» What this task involves:
Word for word, please restate the line containing "1u, 3u, 0x7e8d2a65u" and all the lines that follow it to the end of the data.

[[ Extracted entries open ]]

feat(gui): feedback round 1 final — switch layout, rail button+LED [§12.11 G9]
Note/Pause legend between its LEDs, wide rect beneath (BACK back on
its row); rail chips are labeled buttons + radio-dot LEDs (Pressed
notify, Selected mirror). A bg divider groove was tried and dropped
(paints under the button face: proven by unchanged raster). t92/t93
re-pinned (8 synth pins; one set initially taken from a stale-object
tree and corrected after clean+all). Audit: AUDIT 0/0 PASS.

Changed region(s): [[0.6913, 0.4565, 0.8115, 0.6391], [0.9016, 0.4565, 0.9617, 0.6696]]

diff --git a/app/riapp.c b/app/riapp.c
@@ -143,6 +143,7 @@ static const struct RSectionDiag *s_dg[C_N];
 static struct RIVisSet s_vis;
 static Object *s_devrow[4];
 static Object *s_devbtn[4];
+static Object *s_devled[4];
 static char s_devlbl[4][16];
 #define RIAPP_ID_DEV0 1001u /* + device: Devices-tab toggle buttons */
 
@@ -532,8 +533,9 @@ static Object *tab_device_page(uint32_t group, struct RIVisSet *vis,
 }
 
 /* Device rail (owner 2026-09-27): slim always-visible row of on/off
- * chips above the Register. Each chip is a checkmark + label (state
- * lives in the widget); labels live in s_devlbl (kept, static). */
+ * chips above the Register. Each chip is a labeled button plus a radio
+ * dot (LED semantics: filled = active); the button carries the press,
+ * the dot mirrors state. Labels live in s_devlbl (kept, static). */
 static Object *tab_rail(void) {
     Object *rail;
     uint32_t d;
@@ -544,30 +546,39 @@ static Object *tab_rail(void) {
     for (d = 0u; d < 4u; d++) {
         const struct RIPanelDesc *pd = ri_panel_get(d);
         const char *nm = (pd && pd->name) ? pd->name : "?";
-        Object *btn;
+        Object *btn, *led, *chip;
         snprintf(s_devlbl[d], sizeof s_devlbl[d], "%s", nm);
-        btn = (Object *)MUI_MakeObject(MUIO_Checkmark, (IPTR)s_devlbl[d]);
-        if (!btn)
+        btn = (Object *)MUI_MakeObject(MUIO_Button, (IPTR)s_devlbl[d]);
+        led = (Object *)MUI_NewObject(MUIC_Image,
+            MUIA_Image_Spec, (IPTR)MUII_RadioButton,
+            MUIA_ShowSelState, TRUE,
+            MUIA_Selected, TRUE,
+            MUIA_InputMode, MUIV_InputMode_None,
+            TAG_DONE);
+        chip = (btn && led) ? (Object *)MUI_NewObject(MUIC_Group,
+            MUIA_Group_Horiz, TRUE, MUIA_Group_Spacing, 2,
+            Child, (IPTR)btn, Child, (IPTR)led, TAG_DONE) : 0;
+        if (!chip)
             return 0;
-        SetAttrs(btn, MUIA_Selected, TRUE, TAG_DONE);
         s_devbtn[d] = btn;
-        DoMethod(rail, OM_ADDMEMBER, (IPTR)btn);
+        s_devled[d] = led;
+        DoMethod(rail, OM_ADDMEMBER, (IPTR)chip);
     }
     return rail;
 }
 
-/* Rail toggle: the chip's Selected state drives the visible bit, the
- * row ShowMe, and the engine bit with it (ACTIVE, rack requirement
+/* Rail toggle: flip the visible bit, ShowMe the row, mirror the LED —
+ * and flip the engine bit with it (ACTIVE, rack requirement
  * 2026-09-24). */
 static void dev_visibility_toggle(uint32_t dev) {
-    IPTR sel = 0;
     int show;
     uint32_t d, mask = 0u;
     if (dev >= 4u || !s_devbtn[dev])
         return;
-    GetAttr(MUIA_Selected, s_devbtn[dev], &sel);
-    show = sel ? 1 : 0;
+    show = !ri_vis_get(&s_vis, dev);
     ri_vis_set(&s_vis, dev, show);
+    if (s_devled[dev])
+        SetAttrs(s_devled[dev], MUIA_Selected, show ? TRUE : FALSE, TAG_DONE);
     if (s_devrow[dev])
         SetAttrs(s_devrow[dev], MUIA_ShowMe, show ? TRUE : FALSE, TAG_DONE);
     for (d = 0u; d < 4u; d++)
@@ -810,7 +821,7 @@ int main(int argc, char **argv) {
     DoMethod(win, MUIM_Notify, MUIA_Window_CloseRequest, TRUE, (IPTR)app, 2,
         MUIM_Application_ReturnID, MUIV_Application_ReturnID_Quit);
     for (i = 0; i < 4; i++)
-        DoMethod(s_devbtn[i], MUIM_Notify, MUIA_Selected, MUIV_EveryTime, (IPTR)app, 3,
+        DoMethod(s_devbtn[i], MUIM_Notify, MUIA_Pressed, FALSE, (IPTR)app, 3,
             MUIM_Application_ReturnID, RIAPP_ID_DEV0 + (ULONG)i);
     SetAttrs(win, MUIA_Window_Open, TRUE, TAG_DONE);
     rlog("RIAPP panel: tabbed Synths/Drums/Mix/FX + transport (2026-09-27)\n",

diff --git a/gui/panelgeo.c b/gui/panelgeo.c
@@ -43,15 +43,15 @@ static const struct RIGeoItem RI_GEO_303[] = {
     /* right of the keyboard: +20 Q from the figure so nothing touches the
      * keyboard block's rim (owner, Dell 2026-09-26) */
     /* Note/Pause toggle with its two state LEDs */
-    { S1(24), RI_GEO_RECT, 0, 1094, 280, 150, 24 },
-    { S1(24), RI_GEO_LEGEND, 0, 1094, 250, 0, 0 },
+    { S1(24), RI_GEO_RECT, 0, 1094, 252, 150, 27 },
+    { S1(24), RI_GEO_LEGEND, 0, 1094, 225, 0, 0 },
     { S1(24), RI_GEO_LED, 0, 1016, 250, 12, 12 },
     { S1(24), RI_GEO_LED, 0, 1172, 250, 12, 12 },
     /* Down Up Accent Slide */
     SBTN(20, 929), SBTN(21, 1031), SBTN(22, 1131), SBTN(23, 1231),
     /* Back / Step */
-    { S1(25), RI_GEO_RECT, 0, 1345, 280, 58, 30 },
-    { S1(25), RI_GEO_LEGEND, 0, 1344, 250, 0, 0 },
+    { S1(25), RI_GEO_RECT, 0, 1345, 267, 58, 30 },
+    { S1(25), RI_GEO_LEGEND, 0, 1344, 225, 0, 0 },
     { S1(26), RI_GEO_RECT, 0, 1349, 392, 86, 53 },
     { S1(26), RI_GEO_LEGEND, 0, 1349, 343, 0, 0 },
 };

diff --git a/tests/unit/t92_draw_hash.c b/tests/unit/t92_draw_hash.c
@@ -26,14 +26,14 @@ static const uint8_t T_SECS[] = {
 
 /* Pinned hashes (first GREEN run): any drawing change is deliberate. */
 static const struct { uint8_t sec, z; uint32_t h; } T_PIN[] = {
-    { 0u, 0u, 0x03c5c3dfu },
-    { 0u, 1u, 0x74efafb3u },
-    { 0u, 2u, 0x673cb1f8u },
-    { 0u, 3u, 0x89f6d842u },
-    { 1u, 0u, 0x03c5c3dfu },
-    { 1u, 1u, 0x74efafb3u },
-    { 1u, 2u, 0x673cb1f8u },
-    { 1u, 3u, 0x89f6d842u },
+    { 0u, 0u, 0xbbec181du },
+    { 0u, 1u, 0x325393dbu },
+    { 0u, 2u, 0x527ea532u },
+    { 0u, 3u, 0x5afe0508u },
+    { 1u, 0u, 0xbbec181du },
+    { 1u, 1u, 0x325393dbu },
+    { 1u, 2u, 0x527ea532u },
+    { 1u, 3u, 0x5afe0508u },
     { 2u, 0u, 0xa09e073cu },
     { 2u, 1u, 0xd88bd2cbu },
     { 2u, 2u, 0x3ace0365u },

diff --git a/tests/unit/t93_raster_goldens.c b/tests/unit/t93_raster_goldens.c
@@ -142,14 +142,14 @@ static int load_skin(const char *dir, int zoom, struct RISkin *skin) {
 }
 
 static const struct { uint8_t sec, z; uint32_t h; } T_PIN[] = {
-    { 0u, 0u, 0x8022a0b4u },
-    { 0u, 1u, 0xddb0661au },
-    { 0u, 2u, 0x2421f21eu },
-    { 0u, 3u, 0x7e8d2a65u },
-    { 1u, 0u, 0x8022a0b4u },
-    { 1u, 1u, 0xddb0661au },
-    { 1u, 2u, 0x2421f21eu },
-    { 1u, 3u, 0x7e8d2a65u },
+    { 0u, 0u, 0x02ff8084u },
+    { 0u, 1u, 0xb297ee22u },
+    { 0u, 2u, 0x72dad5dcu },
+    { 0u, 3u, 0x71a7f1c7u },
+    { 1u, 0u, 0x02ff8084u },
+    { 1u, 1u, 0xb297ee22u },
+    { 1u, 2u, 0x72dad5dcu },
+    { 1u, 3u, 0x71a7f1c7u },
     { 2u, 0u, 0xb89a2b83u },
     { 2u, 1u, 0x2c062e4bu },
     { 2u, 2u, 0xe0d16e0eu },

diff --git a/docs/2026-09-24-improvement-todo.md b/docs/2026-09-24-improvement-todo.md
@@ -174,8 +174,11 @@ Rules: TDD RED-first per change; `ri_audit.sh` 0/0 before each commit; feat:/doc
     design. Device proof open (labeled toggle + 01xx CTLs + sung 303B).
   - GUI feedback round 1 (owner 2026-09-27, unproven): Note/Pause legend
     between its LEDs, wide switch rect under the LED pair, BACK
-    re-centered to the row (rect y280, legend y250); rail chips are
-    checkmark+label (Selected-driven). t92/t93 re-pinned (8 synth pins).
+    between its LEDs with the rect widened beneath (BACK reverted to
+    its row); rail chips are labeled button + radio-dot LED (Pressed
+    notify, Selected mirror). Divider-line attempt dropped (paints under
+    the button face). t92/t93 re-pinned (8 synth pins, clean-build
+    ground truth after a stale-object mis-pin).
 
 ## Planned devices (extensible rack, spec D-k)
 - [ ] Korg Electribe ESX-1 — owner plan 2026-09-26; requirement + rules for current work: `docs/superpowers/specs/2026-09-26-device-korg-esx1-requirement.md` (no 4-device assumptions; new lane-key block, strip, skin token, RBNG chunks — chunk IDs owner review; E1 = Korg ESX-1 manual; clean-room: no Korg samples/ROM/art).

[[ Extracted entries closed ]]

» Exercise response:
-    { 1u, 3u, 0x7e8d2a65u },
+    { 0u, 0u, 0x02ff8084u },
+    { 0u, 1u, 0xb297ee22u },
+    { 0u, 2u, 0x72dad5dcu },
+    { 0u, 3u, 0x71a7f1c7u },
+    { 1u, 0u, 0x02ff8084u },
+    { 1u, 1u, 0xb297ee22u },
+    { 1u, 2u, 0x72dad5dcu },
+    { 1u, 3u, 0x71a7f1c7u },
     { 2u, 0u, 0xb89a2b83u },
     { 2u, 1u, 0x2c062e4bu },
     { 2u, 2u, 0xe0d16e0eu },

diff --git a/docs/2026-09-24-improvement-todo.md b/docs/2026-09-24-improvement-todo.md
@@ -174,8 +174,11 @@ Rules: TDD RED-first per change; `ri_audit.sh` 0/0 before each commit; feat:/doc
     design. Device proof open (labeled toggle + 01xx CTLs + sung 303B).
   - GUI feedback round 1 (owner 2026-09-27, unproven): Note/Pause legend
     between its LEDs, wide switch rect under the LED pair, BACK
-    re-centered to the row (rect y280, legend y250); rail chips are
-    checkmark+label (Selected-driven). t92/t93 re-pinned (8 synth pins).
+    between its LEDs with the rect widened beneath (BACK reverted to
+    its row); rail chips are labeled button + radio-dot LED (Pressed
+    notify, Selected mirror). Divider-line attempt dropped (paints under
+    the button face). t92/t93 re-pinned (8 synth pins, clean-build
+    ground truth after a stale-object mis-pin).
 
 ## Planned devices (extensible rack, spec D-k)
 - [ ] Korg Electribe ESX-1 — owner plan 2026-09-26; requirement + rules for current work: `docs/superpowers/specs/2026-09-26-device-korg-esx1-requirement.md` (no 4-device assumptions; new lane-key block, strip, skin token, RBNG chunks — chunk IDs owner review; E1 = Korg ESX-1 manual; clean-room: no Korg samples/ROM/art).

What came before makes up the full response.